If you were a music nerd in high school, if the remnants of the experience led you to watch Glee until it collapsed under its own weirdness in about season three, if you can't quite bring yourself to sell that old trumpet to your friend's nephew even though its major activity for the past ten years has been to cultivate a layer of dust in the closet, then reading Kate Racculia's Bellweather Rhapsody will feel like coming home.
It's November 1997, and the once-grand Bellweather Hotel in rural New York is readying itself for the annual onslaught of high school musicians and their teachers: it's time for the Statewide music festival. Among the talented participants are twins Alice and Rabbit Hatmaker. Alice will be singing in the choir and generally making herself the center of attention whenever possible. Rabbit (real name Bertram) plays bassoon and has landed the first-chair seat in the orchestra, though his mind is occupied with plans to use the weekend away to finally tell his sister he's gay. Chaperoning the twins is their young but already jaded teacher Mrs. Wilson, who has problems and distractions of her own.
Things fall apart almost immediately upon the Hatmakers' arrival at Statewide. Rabbit is publicly and personally challenged by the crotchety, possibly insane Scottish orchestra conductor. Alice sees a girl hang herself, but the body disappears before anyone else has seen it. No one believes Alice that something has gone horribly wrong, but when she finds out her room was the scene of a murder-suicide exactly fifteen years before, that's enough to convince her. Meanwhile Viola Fabian, the director of Statewide and a total sociopath, makes enemies of nearly everyone in the hotel, even the dodderingly charming concierge.
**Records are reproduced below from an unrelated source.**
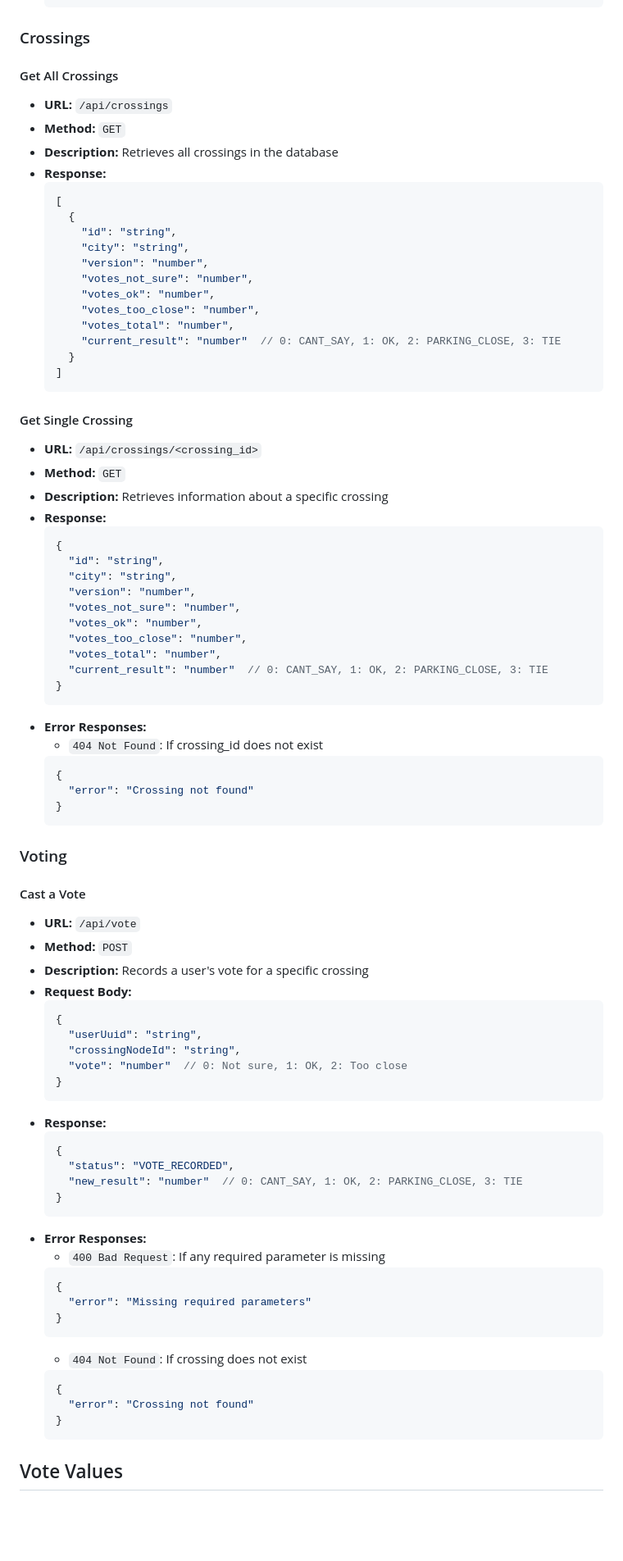
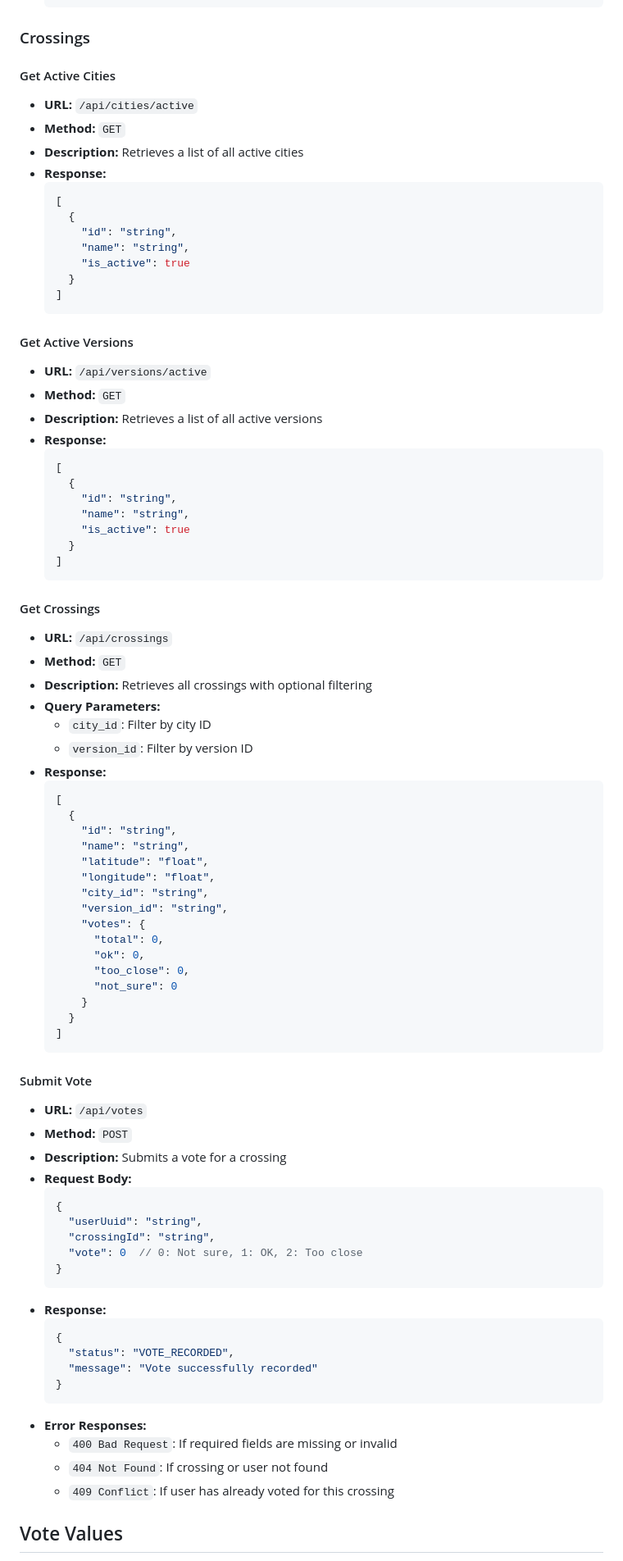
Before and after one commit to fedus/safe_crossing_cf, a Markdown page: README.md, the part around the change printed below. Shown: that part at 82% size. Drawn GitHub-style; blank space fills up the shorter version.

Commit message:
docs: update README.md with latest API endpoints and features

````diff
--- a/README.md
+++ b/README.md
@@ -249,85 +249,86 @@ All API endpoints are relative to the base URL: `http://localhost:5001`
 
 ### Crossings
 
-#### Get All Crossings
-- **URL:** `/api/crossings`
+#### Get Active Cities
+- **URL:** `/api/cities/active`
 - **Method:** `GET`
-- **Description:** Retrieves all crossings in the database
+- **Description:** Retrieves a list of all active cities
 - **Response:**
   ```json
   [
     {
       "id": "string",
-      "city": "string",
-      "version": "number",
-      "votes_not_sure": "number",
-      "votes_ok": "number",
-      "votes_too_close": "number",
-      "votes_total": "number",
-      "current_result": "number"  // 0: CANT_SAY, 1: OK, 2: PARKING_CLOSE, 3: TIE
+      "name": "string",
+      "is_active": true
     }
   ]
   ```
 
-#### Get Single Crossing
-- **URL:** `/api/crossings/<crossing_id>`
+#### Get Active Versions
+- **URL:** `/api/versions/active`
 - **Method:** `GET`
-- **Description:** Retrieves information about a specific crossing
+- **Description:** Retrieves a list of all active versions
 - **Response:**
   ```json
-  {
-    "id": "string",
-    "city": "string",
-    "version": "number",
-    "votes_not_sure": "number",
-    "votes_ok": "number",
-    "votes_too_close": "number",
-    "votes_total": "number",
-    "current_result": "number"  // 0: CANT_SAY, 1: OK, 2: PARKING_CLOSE, 3: TIE
-  }
-  ```
-- **Error Responses:**
-  - `404 Not Found`: If crossing_id does not exist
-  ```json
-  {
-    "error": "Crossing not found"
-  }
+  [
+    {
+      "id": "string",
+      "name": "string",
+      "is_active": true
+    }
+  ]
   ```
 
-### Voting
+#### Get Crossings
+- **URL:** `/api/crossings`
+- **Method:** `GET`
+- **Description:** Retrieves all crossings with optional filtering
+- **Query Parameters:**
+  - `city_id`: Filter by city ID
+  - `version_id`: Filter by version ID
+- **Response:**
+  ```json
+  [
+    {
+      "id": "string",
+      "name": "string",
+      "latitude": "float",
+      "longitude": "float",
+      "city_id": "string",
+      "version_id": "string",
+      "votes": {
+        "total": 0,
+        "ok": 0,
+        "too_close": 0,
+        "not_sure": 0
+      }
+    }
+  ]
+  ```
 
-#### Cast a Vote
-- **URL:** `/api/vote`
+#### Submit Vote
+- **URL:** `/api/votes`
 - **Method:** `POST`
-- **Description:** Records a user's vote for a specific crossing
+- **Description:** Submits a vote for a crossing
 - **Request Body:**
   ```json
   {
     "userUuid": "string",
-    "crossingNodeId": "string",
-    "vote": "number"  // 0: Not sure, 1: OK, 2: Too close
+    "crossingId": "string",
+    "vote": 0  // 0: Not sure, 1: OK, 2: Too close
   }
   ```
 - **Response:**
   ```json
   {
     "status": "VOTE_RECORDED",
-    "new_result": "number"  // 0: CANT_SAY, 1: OK, 2: PARKING_CLOSE, 3: TIE
+    "message": "Vote successfully recorded"
   }
   ```
 - **Error Responses:**
-  - `400 Bad Request`: If any required parameter is missing
-  ```json
-  {
-    "error": "Missing required parameters"
-  }
-  ```
-  - `404 Not Found`: If crossing does not exist
-  ```json
-  {
-    "error": "Crossing not found"
-  }
-  ```
+  - `400 Bad Request`: If required fields are missing or invalid
+  - `404 Not Found`: If crossing or user not found
+  - `409 Conflict`: If user has already voted for this crossing
 
 ## Vote Values
 
````
Also changed, not shown: other parts of README.md (+39 -0 lines).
A little dark, a little wicked, and a lot nostalgic (for me, anyway), Bellweather Rhapsody perfectly captures the wackiness and warm-heartedness of musicians young and old. An absolute delight.